PROBLEM DETAILS :: When the word "space" shows up in a line of the data below, copy that whole line.

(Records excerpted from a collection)
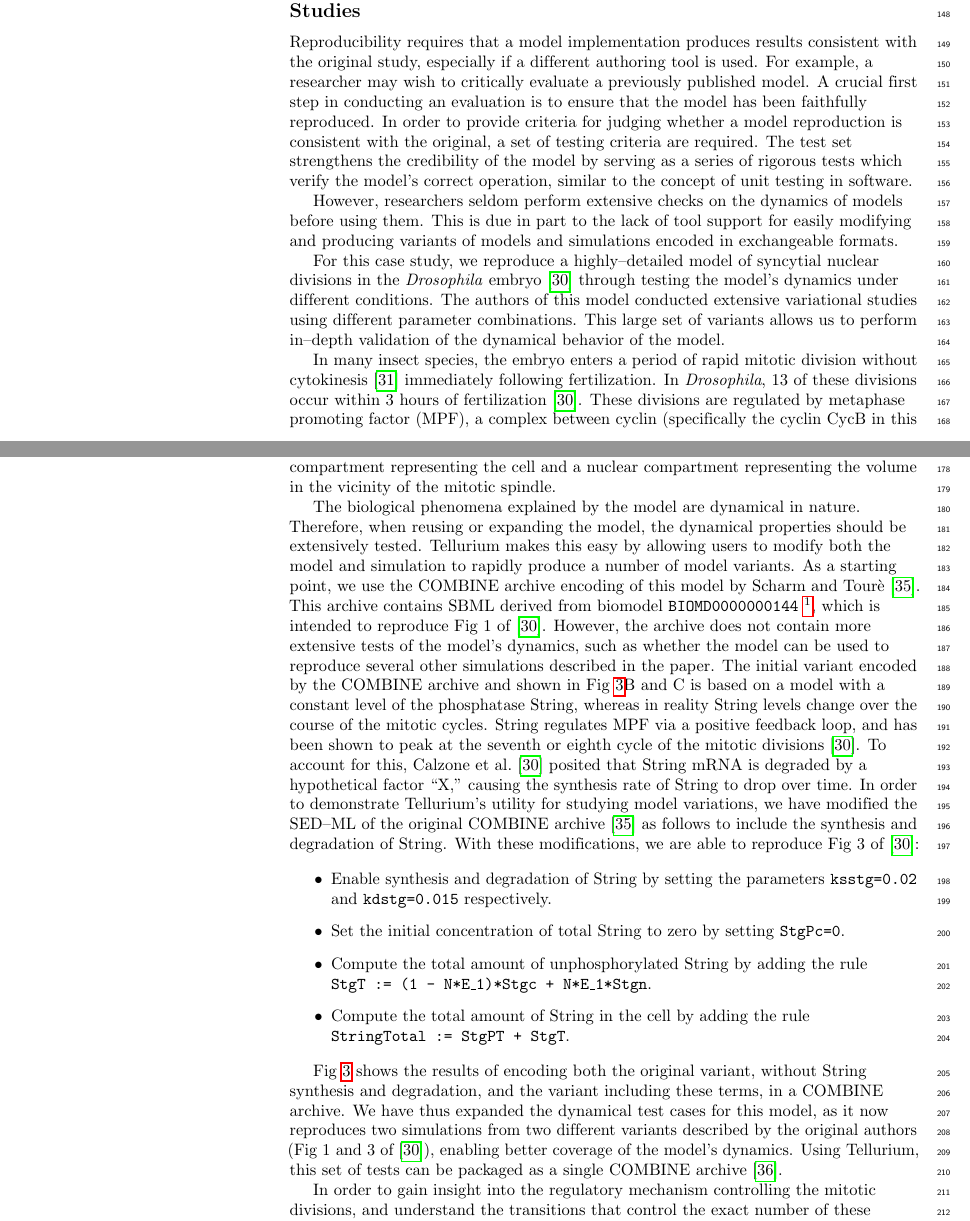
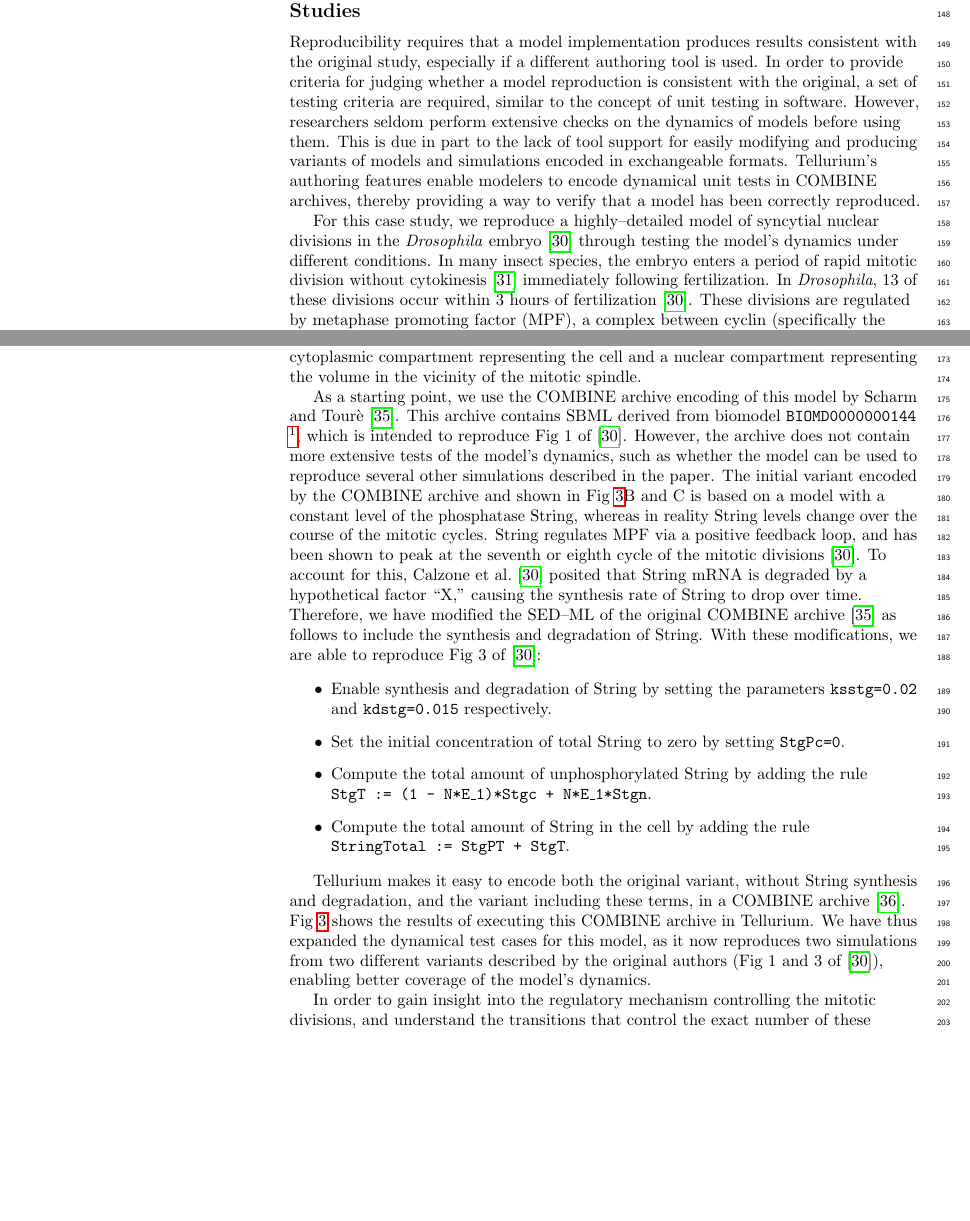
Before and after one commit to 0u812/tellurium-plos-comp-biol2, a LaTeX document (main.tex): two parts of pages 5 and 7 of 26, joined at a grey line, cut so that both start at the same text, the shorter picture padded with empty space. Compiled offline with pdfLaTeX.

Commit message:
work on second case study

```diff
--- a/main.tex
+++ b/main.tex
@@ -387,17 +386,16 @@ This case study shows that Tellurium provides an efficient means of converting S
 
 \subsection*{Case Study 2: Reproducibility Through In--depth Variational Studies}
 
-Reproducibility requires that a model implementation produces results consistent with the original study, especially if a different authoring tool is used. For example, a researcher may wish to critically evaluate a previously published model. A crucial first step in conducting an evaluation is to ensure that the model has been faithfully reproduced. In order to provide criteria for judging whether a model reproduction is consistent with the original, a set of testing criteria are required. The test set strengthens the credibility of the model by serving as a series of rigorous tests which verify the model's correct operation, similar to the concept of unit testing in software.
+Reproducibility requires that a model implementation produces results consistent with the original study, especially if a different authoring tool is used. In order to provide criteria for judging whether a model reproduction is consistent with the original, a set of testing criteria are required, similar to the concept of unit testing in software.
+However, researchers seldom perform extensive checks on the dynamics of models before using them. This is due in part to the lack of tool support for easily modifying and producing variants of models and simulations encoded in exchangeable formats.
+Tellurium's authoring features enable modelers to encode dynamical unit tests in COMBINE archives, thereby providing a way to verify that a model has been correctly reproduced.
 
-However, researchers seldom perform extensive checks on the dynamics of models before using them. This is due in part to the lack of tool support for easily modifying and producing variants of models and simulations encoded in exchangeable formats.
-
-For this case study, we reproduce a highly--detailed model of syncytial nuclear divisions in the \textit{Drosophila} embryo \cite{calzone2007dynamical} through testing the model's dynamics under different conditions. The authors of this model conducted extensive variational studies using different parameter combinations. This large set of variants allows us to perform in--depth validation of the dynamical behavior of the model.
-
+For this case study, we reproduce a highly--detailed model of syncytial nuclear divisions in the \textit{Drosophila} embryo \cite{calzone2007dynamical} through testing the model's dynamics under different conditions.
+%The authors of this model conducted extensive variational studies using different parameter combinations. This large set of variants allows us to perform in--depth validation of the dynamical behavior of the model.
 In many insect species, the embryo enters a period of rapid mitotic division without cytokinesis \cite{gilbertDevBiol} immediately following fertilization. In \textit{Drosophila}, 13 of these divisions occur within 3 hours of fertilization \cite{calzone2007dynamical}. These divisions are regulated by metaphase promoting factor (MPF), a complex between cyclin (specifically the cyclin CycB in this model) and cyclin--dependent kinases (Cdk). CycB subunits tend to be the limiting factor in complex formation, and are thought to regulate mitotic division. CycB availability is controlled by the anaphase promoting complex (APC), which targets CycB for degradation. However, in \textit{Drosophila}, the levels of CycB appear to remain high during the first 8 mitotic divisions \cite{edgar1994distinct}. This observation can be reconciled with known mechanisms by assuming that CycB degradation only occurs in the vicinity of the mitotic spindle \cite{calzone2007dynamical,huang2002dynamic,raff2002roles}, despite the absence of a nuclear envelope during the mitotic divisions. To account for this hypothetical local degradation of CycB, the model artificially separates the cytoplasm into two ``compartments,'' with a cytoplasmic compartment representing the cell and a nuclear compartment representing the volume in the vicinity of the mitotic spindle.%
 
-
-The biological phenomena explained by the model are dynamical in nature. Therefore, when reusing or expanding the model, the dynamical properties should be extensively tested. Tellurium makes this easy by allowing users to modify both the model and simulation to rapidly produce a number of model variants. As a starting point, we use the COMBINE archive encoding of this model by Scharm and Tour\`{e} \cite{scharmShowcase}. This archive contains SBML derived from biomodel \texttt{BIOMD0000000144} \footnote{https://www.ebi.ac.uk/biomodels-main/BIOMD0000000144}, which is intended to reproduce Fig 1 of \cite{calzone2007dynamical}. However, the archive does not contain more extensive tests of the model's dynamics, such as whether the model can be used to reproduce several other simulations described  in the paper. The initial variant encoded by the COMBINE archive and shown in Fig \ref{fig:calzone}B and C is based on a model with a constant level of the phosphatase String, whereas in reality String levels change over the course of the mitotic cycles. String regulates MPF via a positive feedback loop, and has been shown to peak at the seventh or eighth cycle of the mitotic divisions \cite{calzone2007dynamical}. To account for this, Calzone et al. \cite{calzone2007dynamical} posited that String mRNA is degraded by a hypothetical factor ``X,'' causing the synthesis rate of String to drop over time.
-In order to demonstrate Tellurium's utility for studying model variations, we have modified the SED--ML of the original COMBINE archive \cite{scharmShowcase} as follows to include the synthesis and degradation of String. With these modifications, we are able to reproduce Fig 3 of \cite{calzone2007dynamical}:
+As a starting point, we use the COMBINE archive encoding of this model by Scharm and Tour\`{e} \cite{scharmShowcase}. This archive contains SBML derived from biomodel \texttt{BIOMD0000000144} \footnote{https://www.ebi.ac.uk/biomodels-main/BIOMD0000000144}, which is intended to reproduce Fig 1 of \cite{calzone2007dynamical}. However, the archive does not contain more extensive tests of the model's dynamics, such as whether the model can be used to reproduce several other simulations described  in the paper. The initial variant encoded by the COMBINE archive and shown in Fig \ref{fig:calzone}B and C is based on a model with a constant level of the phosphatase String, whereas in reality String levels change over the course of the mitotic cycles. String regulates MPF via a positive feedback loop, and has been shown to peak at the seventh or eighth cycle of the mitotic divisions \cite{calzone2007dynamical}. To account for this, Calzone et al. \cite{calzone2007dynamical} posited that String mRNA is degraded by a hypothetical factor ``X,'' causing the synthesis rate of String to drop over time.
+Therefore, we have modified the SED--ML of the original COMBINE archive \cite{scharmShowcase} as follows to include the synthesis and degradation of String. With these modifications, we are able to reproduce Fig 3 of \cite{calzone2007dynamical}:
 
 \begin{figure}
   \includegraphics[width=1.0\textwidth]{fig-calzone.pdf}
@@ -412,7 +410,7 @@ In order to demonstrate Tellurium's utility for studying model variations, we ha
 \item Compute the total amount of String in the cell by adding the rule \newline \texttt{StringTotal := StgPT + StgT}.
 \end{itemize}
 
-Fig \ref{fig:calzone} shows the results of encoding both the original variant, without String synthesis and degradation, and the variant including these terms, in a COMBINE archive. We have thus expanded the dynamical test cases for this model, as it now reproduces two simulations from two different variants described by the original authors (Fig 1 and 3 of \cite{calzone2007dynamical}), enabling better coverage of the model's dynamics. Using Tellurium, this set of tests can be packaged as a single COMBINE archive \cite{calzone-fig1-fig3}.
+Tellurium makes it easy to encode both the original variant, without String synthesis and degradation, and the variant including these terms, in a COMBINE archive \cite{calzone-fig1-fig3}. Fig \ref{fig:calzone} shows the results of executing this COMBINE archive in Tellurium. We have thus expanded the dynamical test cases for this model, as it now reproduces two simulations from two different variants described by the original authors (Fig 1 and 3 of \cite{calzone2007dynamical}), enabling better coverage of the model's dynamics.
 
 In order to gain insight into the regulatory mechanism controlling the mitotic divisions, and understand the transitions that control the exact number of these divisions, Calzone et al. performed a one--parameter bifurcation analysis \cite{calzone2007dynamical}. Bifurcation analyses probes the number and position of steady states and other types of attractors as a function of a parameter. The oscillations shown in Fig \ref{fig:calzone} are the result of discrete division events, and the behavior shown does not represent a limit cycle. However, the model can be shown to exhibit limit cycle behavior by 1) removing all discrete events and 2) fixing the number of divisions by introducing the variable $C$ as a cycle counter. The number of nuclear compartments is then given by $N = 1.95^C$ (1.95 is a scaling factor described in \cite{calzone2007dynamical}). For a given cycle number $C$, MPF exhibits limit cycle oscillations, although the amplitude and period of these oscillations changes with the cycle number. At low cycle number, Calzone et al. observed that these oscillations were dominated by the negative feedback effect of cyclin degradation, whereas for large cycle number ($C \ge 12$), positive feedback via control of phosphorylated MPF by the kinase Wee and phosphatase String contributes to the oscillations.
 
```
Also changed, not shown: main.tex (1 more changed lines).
==
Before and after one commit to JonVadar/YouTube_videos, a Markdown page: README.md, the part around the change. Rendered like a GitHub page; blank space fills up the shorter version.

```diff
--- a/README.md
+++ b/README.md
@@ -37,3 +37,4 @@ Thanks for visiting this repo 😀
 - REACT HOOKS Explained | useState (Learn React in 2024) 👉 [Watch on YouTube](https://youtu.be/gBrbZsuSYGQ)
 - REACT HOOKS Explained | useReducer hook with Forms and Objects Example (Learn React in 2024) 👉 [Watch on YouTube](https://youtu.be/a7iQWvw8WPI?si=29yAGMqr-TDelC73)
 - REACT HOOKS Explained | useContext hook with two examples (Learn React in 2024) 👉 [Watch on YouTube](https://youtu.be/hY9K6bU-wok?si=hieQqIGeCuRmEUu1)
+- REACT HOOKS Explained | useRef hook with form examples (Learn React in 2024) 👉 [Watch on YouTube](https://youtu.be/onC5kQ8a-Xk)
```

RESULT ::
Before and after one commit to 0u812/tellurium-plos-comp-biol2, a LaTeX document (main.tex): two parts of pages 5 and 7 of 26, joined at a grey line, cut so that both start at the same text, the shorter picture padded with empty space. Compiled offline with pdfLaTeX.
Before and after one commit to JonVadar/YouTube_videos, a Markdown page: README.md, the part around the change. Rendered like a GitHub page; blank space fills up the shorter version.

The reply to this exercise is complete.